WHAT TO WORK ON — For each entry, return the text exactly and omit any image.

====

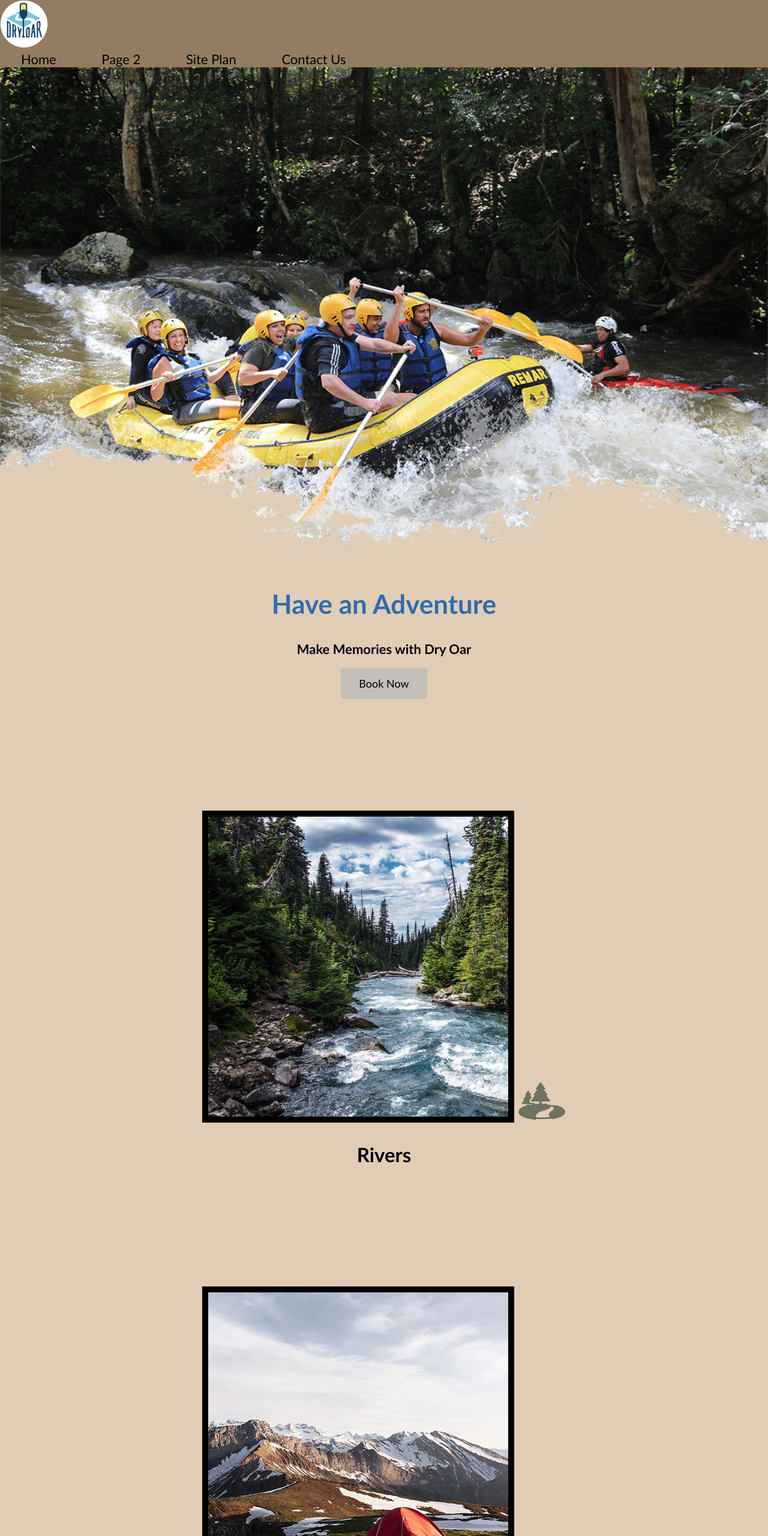
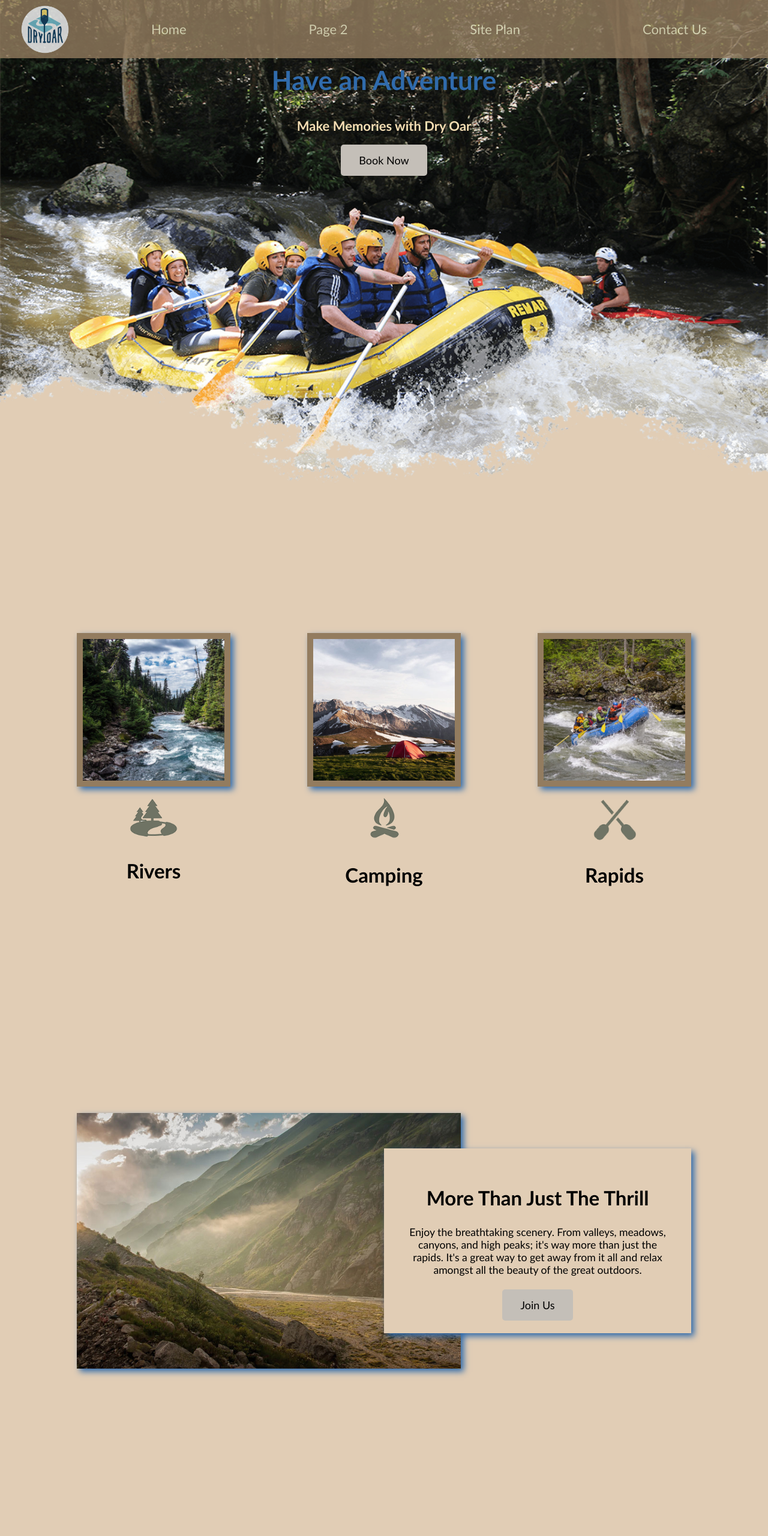
Before and after one commit to sararivadeneira/wdd130, a plain HTML site: page wwr/index.html in a window 1280 px wide. Shown: the top 2560 px of the page at 60% size. Drawn offline with Linux system fonts and the light colour scheme; a web font is replaced by a local one.

Commit message:
Changes week 07

```diff
--- a/wwr/index.html
+++ b/wwr/index.html
@@ -27,7 +27,7 @@
             <h1 class="home-title">Have an Adventure</h1>
             <h4>Make Memories with Dry Oar</h4>
             <div class="button-box">
-                <a class="book" href="contactus.html">Book Now</a>
+                <a class="book" href="rates.html">Book Now</a>
             </div>
         </section>
     </div>
--- a/wwr/styles/style.css
+++ b/wwr/styles/style.css
@@ -10,7 +10,7 @@
 }
 nav a {
     text-align: center;
-    color: black;
+    color: #f9f5d0;
     text-decoration: none;
     padding: 35px;
 }
@@ -26,6 +26,8 @@ main section {
 #background {
     height: 725px;
     background-color: #E1CDB5;
+    grid-column: 1/11;
+    grid-row: 4/9;
 }
 body {
     background-color: #E1CDB5;
@@ -36,6 +38,9 @@ body {
 }
 header {
     background-color: #937c5f;
+    opacity: 0.8;
+    display: grid;
+    grid-template-columns: 150px auto;
 }
 nav a:hover {
     background-color: #E1CDB5;
@@ -54,14 +59,19 @@ nav a:hover {
 }
 .msg {
     background-color: #E1CDB5;
-    line-height: 1.5em;
     padding: 35px;
+    grid-column: 6/10;
+    grid-row: 6/7;
+    box-shadow: 5px 5px 10px #306BAC;
 }
 footer {
     background-color: #937c5f;
     color: black;
     padding: 25px 50px;
     margin-top: 200px;
+    display: flex;
+    justify-content: space-around;
+    align-items: center;
 }
 .home-title {
     color: #306BAC;
@@ -105,6 +115,8 @@ footer p a:hover {
 }
 #logo_link {
     padding-top: 5px;
+    justify-self: center;
+    align-self: center;
 }
 .icon {
     padding-top: 10px;
@@ -115,9 +127,102 @@ footer .social img {
 .rivers-card, .camping-card, .rapids-card {
     margin: 200px 0;
 }
+.rivers-card {
+    grid-column: 2/4;
+    grid-row: 2/3;
+}
+.camping-card {
+    grid-column: 5/7;
+    grid-row: 2/3;
+}
+.rapids-card {
+    grid-column: 8/10;
+    grid-row: 2/3;
+}
 .card-img {
-    border: 10px solid black;
+    border: 10px solid rgb(134, 102, 34);
+    width: 100%;
+    border: 10px solid #937c5f;
+    transition: transform .5s;
+    box-shadow: 5px 5px 10px #306BAC;
+}
+.card-img:hover {
+    opacity: .6;
+    transform: scale(1.1);
+}
+.mountains {
+    width: 100%;
+    grid-column: 2/7;
+    grid-row: 5/8;
+    box-shadow: 5px 5px 10px #306BAC;
 }
 main section img {
     box-sizing: border-box;
 }
+nav {
+    display: flex;
+    justify-content: space-around;
+}
+#hero {
+    display: grid;
+    grid-template-columns: 1fr 3fr 1fr;
+    margin-top: -100px;
+}
+#hero-box {
+    grid-column: 1/4;
+    grid-row: 1/3;
+    z-index: -1;
+}
+#hero-msg {
+    grid-column: 2/3;
+    grid-row: 1/2;
+    margin-top: 100px;
+}
+#hero-msg h4 {
+    color: wheat;
+}
+.home-grid {
+    display: grid;
+    grid-template-columns: repeat(10, 1fr);
+}
+@media screen and (max-width: 900px) {
+    #hero, .home-grid {
+        display: block;
+        height: auto;
+    }
+    nav, footer {
+        flex-direction: column;
+    }
+    nav a {
+        display: block;
+        padding: 15px;
+    }
+    #hero {
+        margin-top: 0;
+    }
+    #hero-msg {
+        margin-top: 0;
+    }
+    #hero-msg h4 {
+        display: none;
+    }
+    .home-title {
+        font-size: 25px;
+        color: #6f7364;
+    }
+    .rivers-card, .camping-card, .rapids-card {
+        margin: 50px auto;
+        width: 60%;
+    }
+    #background {
+        display: none;
+    }
+    .mountains, .msg {
+        width: 80%;
+        display: block;
+        margin: 0 auto;
+    }
+    footer {
+        margin-top: 25px;
+    }
+}
```
Also changed, not shown: wwr/wireframe.html (+5 -5 lines).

====

FINISHED TASK —
Before and after one commit to sararivadeneira/wdd130, a plain HTML site: page wwr/index.html in a window 1280 px wide. Shown: the top 2560 px of the page at 60% size. Drawn offline with Linux system fonts and the light colour scheme; a web font is replaced by a local one.

Commit message:
Changes week 07

```diff
--- a/wwr/index.html
+++ b/wwr/index.html
@@ -27,7 +27,7 @@
             <h1 class="home-title">Have an Adventure</h1>
             <h4>Make Memories with Dry Oar</h4>
             <div class="button-box">
-                <a class="book" href="contactus.html">Book Now</a>
+                <a class="book" href="rates.html">Book Now</a>
             </div>
         </section>
     </div>
--- a/wwr/styles/style.css
+++ b/wwr/styles/style.css
@@ -10,7 +10,7 @@
 }
 nav a {
     text-align: center;
-    color: black;
+    color: #f9f5d0;
     text-decoration: none;
     padding: 35px;
 }
@@ -26,6 +26,8 @@ main section {
 #background {
     height: 725px;
     background-color: #E1CDB5;
+    grid-column: 1/11;
+    grid-row: 4/9;
 }
 body {
     background-color: #E1CDB5;
@@ -36,6 +38,9 @@ body {
 }
 header {
     background-color: #937c5f;
+    opacity: 0.8;
+    display: grid;
+    grid-template-columns: 150px auto;
 }
 nav a:hover {
     background-color: #E1CDB5;
@@ -54,14 +59,19 @@ nav a:hover {
 }
 .msg {
     background-color: #E1CDB5;
-    line-height: 1.5em;
     padding: 35px;
+    grid-column: 6/10;
+    grid-row: 6/7;
+    box-shadow: 5px 5px 10px #306BAC;
 }
 footer {
     background-color: #937c5f;
     color: black;
     padding: 25px 50px;
     margin-top: 200px;
+    display: flex;
+    justify-content: space-around;
+    align-items: center;
 }
 .home-title {
     color: #306BAC;
@@ -105,6 +115,8 @@ footer p a:hover {
 }
 #logo_link {
     padding-top: 5px;
+    justify-self: center;
+    align-self: center;
 }
 .icon {
     padding-top: 10px;
@@ -115,9 +127,102 @@ footer .social img {
 .rivers-card, .camping-card, .rapids-card {
     margin: 200px 0;
 }
+.rivers-card {
+    grid-column: 2/4;
+    grid-row: 2/3;
+}
+.camping-card {
+    grid-column: 5/7;
+    grid-row: 2/3;
+}
+.rapids-card {
+    grid-column: 8/10;
+    grid-row: 2/3;
+}
 .card-img {
-    border: 10px solid black;
+    border: 10px solid rgb(134, 102, 34);
+    width: 100%;
+    border: 10px solid #937c5f;
+    transition: transform .5s;
+    box-shadow: 5px 5px 10px #306BAC;
+}
+.card-img:hover {
+    opacity: .6;
+    transform: scale(1.1);
+}
+.mountains {
+    width: 100%;
+    grid-column: 2/7;
+    grid-row: 5/8;
+    box-shadow: 5px 5px 10px #306BAC;
 }
 main section img {
     box-sizing: border-box;
 }
+nav {
+    display: flex;
+    justify-content: space-around;
+}
+#hero {
+    display: grid;
+    grid-template-columns: 1fr 3fr 1fr;
+    margin-top: -100px;
+}
+#hero-box {
+    grid-column: 1/4;
+    grid-row: 1/3;
+    z-index: -1;
+}
+#hero-msg {
+    grid-column: 2/3;
+    grid-row: 1/2;
+    margin-top: 100px;
+}
+#hero-msg h4 {
+    color: wheat;
+}
+.home-grid {
+    display: grid;
+    grid-template-columns: repeat(10, 1fr);
+}
+@media screen and (max-width: 900px) {
+    #hero, .home-grid {
+        display: block;
+        height: auto;
+    }
+    nav, footer {
+        flex-direction: column;
+    }
+    nav a {
+        display: block;
+        padding: 15px;
+    }
+    #hero {
+        margin-top: 0;
+    }
+    #hero-msg {
+        margin-top: 0;
+    }
+    #hero-msg h4 {
+        display: none;
+    }
+    .home-title {
+        font-size: 25px;
+        color: #6f7364;
+    }
+    .rivers-card, .camping-card, .rapids-card {
+        margin: 50px auto;
+        width: 60%;
+    }
+    #background {
+        display: none;
+    }
+    .mountains, .msg {
+        width: 80%;
+        display: block;
+        margin: 0 auto;
+    }
+    footer {
+        margin-top: 25px;
+    }
+}
```
Also changed, not shown: wwr/wireframe.html (+5 -5 lines).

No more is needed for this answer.